The staggering debut collection from the Grantham singer showcases staggering emotional clarity and gut-wrenching tales of pain and catharsis

There are certain songs that just leave you floored on first listen and Holly Humberstone’s ‘Deep End’ will be one of them. A weep-worthy illustration of the ice-cold grip of her sister’s depression, aches with longing as twinkling percussion tiptoes alongside gut-wrenching lyrics; “You’ve practised your lines to convince us you’re fine/But I know that’s not where you are”, she confesses. At times, it is too quiet and unbearably sad, but ultimately retains a sense of warmth and compassion throughout, like a flickering candle on a stormy night.
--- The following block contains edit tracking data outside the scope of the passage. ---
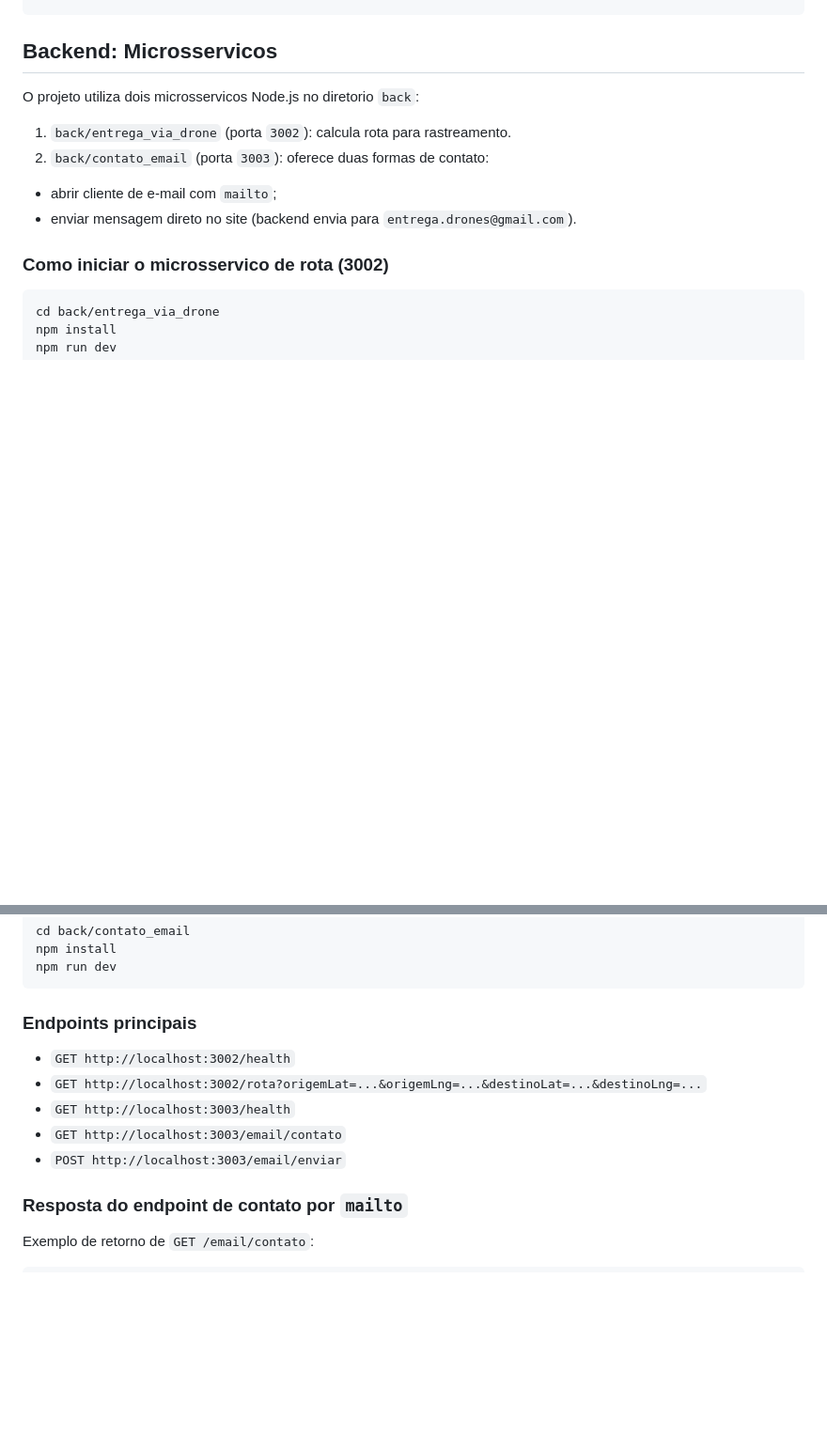
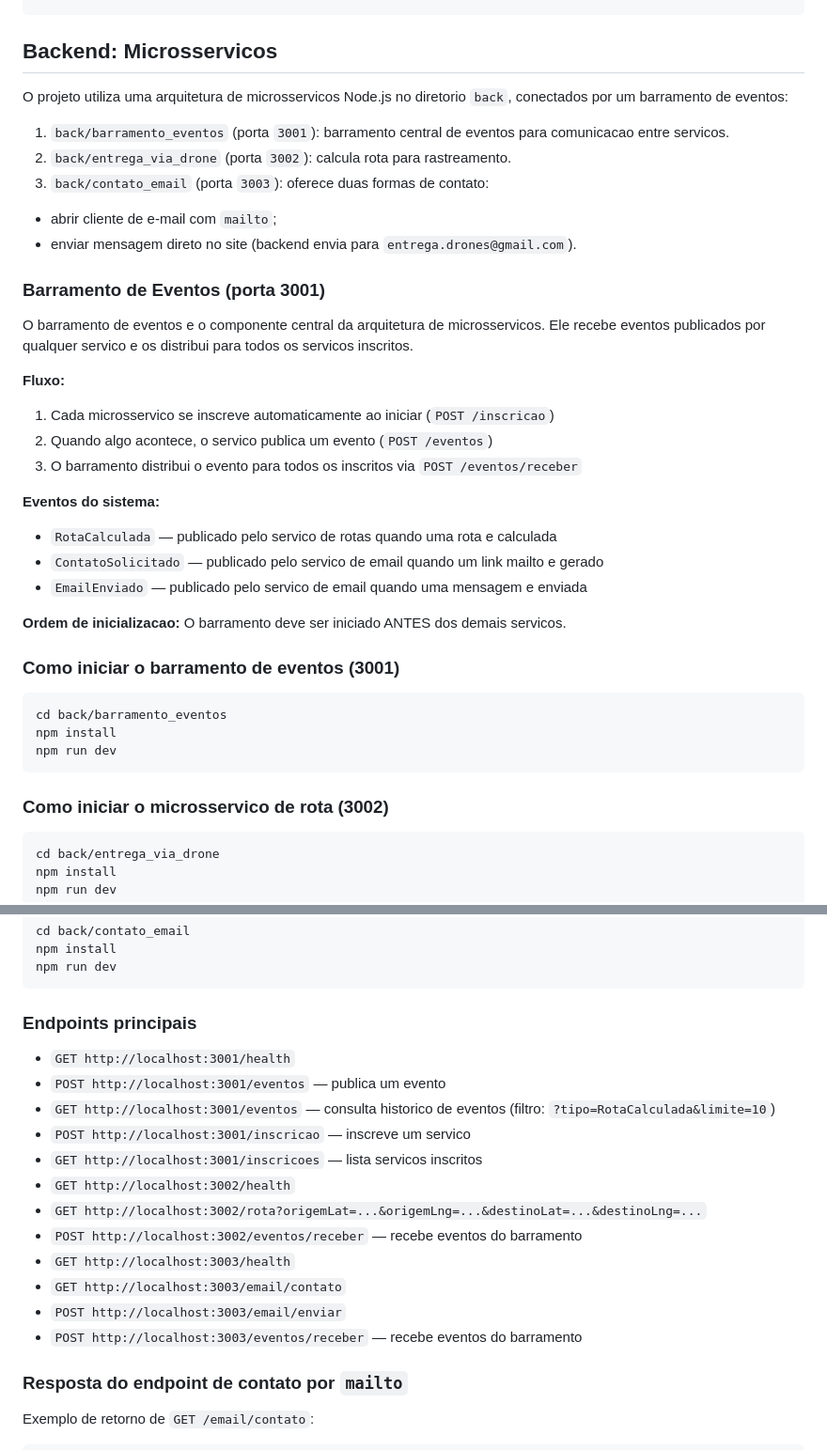
Before and after one commit to FFCfelps1/Projeto_Semestral_Entrega_via_drones, a Markdown page: README.md, 2 parts joined by grey strips. Shown at 94% size. GitHub-like rendering; blank space fills up the shorter version.

Commit message:
docs(readme): documenta barramento de eventos e fluxo de comunicacao

````diff
--- a/README.md
+++ b/README.md
@@ -56,12 +56,37 @@ http://localhost:5173
 
 ## Backend: Microsservicos
 
-O projeto utiliza dois microsservicos Node.js no diretorio `back`:
+O projeto utiliza uma arquitetura de microsservicos Node.js no diretorio `back`, conectados por um barramento de eventos:
 
-1. `back/entrega_via_drone` (porta `3002`): calcula rota para rastreamento.
-2. `back/contato_email` (porta `3003`): oferece duas formas de contato:
+1. `back/barramento_eventos` (porta `3001`): barramento central de eventos para comunicacao entre servicos.
+2. `back/entrega_via_drone` (porta `3002`): calcula rota para rastreamento.
+3. `back/contato_email` (porta `3003`): oferece duas formas de contato:
   - abrir cliente de e-mail com `mailto`;
   - enviar mensagem direto no site (backend envia para `entrega.drones@gmail.com`).
+
+### Barramento de Eventos (porta 3001)
+
+O barramento de eventos e o componente central da arquitetura de microsservicos. Ele recebe eventos publicados por qualquer servico e os distribui para todos os servicos inscritos.
+
+**Fluxo:**
+1. Cada microsservico se inscreve automaticamente ao iniciar (`POST /inscricao`)
+2. Quando algo acontece, o servico publica um evento (`POST /eventos`)
+3. O barramento distribui o evento para todos os inscritos via `POST /eventos/receber`
+
+**Eventos do sistema:**
+- `RotaCalculada` — publicado pelo servico de rotas quando uma rota e calculada
+- `ContatoSolicitado` — publicado pelo servico de email quando um link mailto e gerado
+- `EmailEnviado` — publicado pelo servico de email quando uma mensagem e enviada
+
+**Ordem de inicializacao:** O barramento deve ser iniciado ANTES dos demais servicos.
+
+### Como iniciar o barramento de eventos (3001)
+
+```bash
+cd back/barramento_eventos
+npm install
+npm run dev
+```
 
 ### Como iniciar o microsservico de rota (3002)
 
@@ -81,11 +106,18 @@ npm run dev
 
 ### Endpoints principais
 
+- `GET http://localhost:3001/health`
+- `POST http://localhost:3001/eventos` — publica um evento
+- `GET http://localhost:3001/eventos` — consulta historico de eventos (filtro: `?tipo=RotaCalculada&limite=10`)
+- `POST http://localhost:3001/inscricao` — inscreve um servico
+- `GET http://localhost:3001/inscricoes` — lista servicos inscritos
 - `GET http://localhost:3002/health`
 - `GET http://localhost:3002/rota?origemLat=...&origemLng=...&destinoLat=...&destinoLng=...`
+- `POST http://localhost:3002/eventos/receber` — recebe eventos do barramento
 - `GET http://localhost:3003/health`
 - `GET http://localhost:3003/email/contato`
 - `POST http://localhost:3003/email/enviar`
+- `POST http://localhost:3003/eventos/receber` — recebe eventos do barramento
 
 ### Resposta do endpoint de contato por `mailto`
 
````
If the remainder or her staggering debut EP ‘Falling Asleep At The Wheel’, is anything to go by, this moment is likely just the first of many. The collection sees her attempt to find reconciliation with heartbreak and mental health struggles via a minimal approach to bruised, Phoebe Bridgers-shaped indie pop, as pillowy melodies are set to smoky timbres and harmony-rich arrangements, assisted by producer Rob Milton [Easy Life, Maise Peters].

One wounded pop gem after another, the subdued title track carefully paints a picture of an unfulfilling, one-sided relationship across a delicate keyboard chime. It builds towards a haunting, fuzzy synth lead and series of warped handclaps, yet her crystalline tones never disappear into the mix. ‘Drop Dead’, meanwhile, is a moody ballad reminiscent of Lorde’s ‘Still Sane’ and shares the pattern of ambient, barely-there beats as gently throbbing rhythms make their presence felt.

Lyrically, Humberstone is plain-spoken, exuding honesty and refreshing candour throughout the rousing ‘Vanilla’, “We coast until we hit a red light/Truth is I have my best nights without you”, so goes the unshakeable bridge atop twitchy electronic warbles. There’s also a hint of Sky Ferreira’s understated grunge spirit in the breezy vocal flourishes that pepper the slow-burning ‘Overkill’, an airy, yet secretly confident ode to the woozy highs of falling for someone new: “Don’t wanna be a buzzkill/If I’m coming on strong”, she deadpans, emotionally razed by what may have come before.

Soul-baring and candid, ‘Falling Asleep At The Wheel’ is a deeply affecting collection of songs that solely document Humberstone’s own personal fears and emotions, but the power and grace of her sentiments are sure to resonate universally.


  • Release date: August 14
  • Record label: Self-released